By Gemma Q. Casas
Variety News Staff
AN environmentalist from Hawaii says the CNMI people should put more weight on the pride that the proposed marine monument comprising the northern islands of Maug, Asuncion and Uracas would bring to their islands, rather than on the economic benefits that might be reaped from the yet to be established fishing industry.
William L. Aila Jr., harbor agent at Hawaii’s Department of Land and Natural Resources-Division of Boating and Ocean Recreation, said there’s been some misinformation spread around the CNMI about how the Hawaiians perceived their own marine monument.
“There have been certain misrepresentations here in the Northern Marianas that the Hawaiians did not support the monument project. We’ve come here to set the record straight and talk about the benefits of the Papahânaumokuâkea Marine National Monument, formerly known as the Northwestern Hawaiian Islands Marine National Monument. It is the largest marine sanctuary in the world,” he said.
If the CNMI agrees to turn its three uninhabited northernmost islands as another marine sanctuary, it will become the second largest in the world.
“It should bring the people of the CNMI a higher level of pride because you have protected a very pristine area adjacent to and including the Marianas Trench which is one of the wonders of the world,” Aila said.

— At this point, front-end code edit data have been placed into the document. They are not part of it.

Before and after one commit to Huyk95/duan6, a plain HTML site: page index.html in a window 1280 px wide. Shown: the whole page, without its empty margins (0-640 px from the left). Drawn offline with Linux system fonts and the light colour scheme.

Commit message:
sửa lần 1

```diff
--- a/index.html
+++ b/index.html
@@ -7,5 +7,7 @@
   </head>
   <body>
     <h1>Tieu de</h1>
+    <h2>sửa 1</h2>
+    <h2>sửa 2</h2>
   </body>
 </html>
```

Discovered in 1951 by the Royal Navy, the Marianas Trench is the deepest in the world with a maximum depth of about 6.8 miles.

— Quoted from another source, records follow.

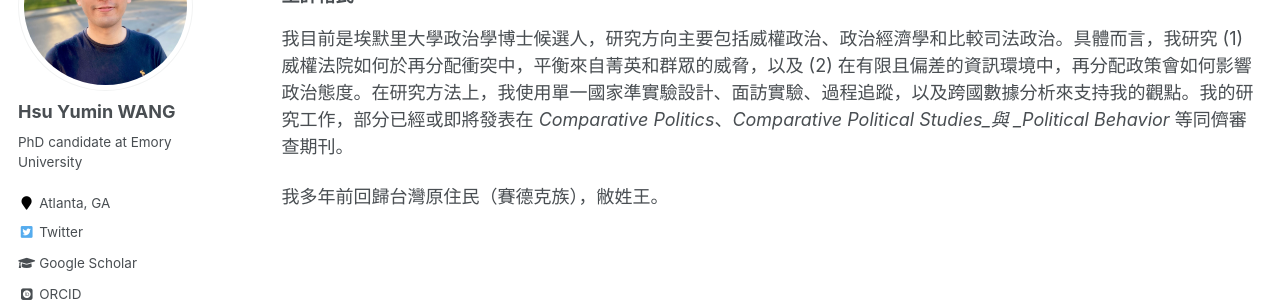
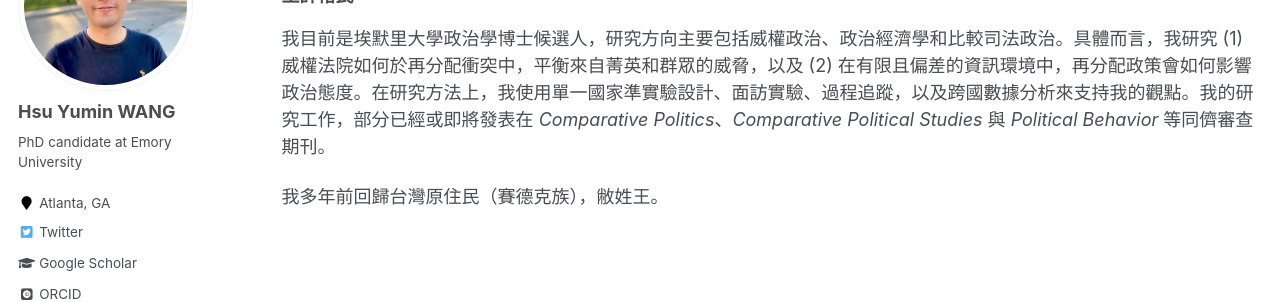
Before and after one commit to hsuyumin/hsuyumin.github.io, a Jekyll site: the page built from _pages/chinese.md, in a window 1280 px wide. Shown: the part 197-499 px from the top of the page. Built offline with Jekyll 4.4.1, drawn with Linux system fonts in a browser that asks for light colours; some web fonts are replaced.

```diff
--- a/_pages/chinese.md
+++ b/_pages/chinese.md
@@ -9,6 +9,6 @@ redirect_from:
 
 ### 王許裕民
 
-我目前是埃默里大學政治學博士候選人，研究方向主要包括威權政治、政治經濟學和比較司法政治。具體而言，我研究 (1) 威權法院如何於再分配衝突中，平衡來自菁英和群眾的威脅，以及 (2) 在有限且偏差的資訊環境中，再分配政策會如何影響政治態度。在研究方法上，我使用單一國家準實驗設計、面訪實驗、過程追蹤，以及跨國數據分析來支持我的觀點。我的研究工作，部分已經或即將發表在 _Comparative Politics_、_Comparative Political Studies_與 _Political Behavior_ 等同儕審查期刊。
+我目前是埃默里大學政治學博士候選人，研究方向主要包括威權政治、政治經濟學和比較司法政治。具體而言，我研究 (1) 威權法院如何於再分配衝突中，平衡來自菁英和群眾的威脅，以及 (2) 在有限且偏差的資訊環境中，再分配政策會如何影響政治態度。在研究方法上，我使用單一國家準實驗設計、面訪實驗、過程追蹤，以及跨國數據分析來支持我的觀點。我的研究工作，部分已經或即將發表在 _Comparative Politics_、_Comparative Political Studies_ 與 _Political Behavior_ 等同儕審查期刊。
 
 我多年前回歸台灣原住民（賽德克族），敝姓王。
```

“The money should be really secondary though. I mean the idea of recognizing a resource that you only have and the protection of that resource for future generations really should be the driving force and the economics as good as it should be just secondary,” Ailas said.
The visiting Hawaiian environmentalist said the CNMI government’s argument that the project is bad for the local fishing industry has no basis at this time.
“There’s no fishing industry going out there now. There’s nothing to lose. There’s no additional layer of federal jurisdiction because the federal government already claims the high water marks up to 200 miles. And in fact the Western Pacific Fisheries Management Council has already been managing that area,” said Aila.
Thomas Iverson, economics professor of the University of Guam, said there are indirect and direct economic benefits if the CNMI agree to declare its three islands as a marine sanctuary.
“There would be some federal jobs and some local jobs. Whenever you have new money coming into the system people also spend them into the economy, to the businesses,” he added.
He said there are also foreseen benefits on the islands’ tourism industry as well as for commercial fishing if the three islands are declared a sanctuary.
“My understanding is that the deep-sea fish is particularly in need of protection because of their lifespan. The sanctuaries would give that indirect benefit. And there’s a benefit that comes to the commercial fishing outside of the protected areas as well,” he said.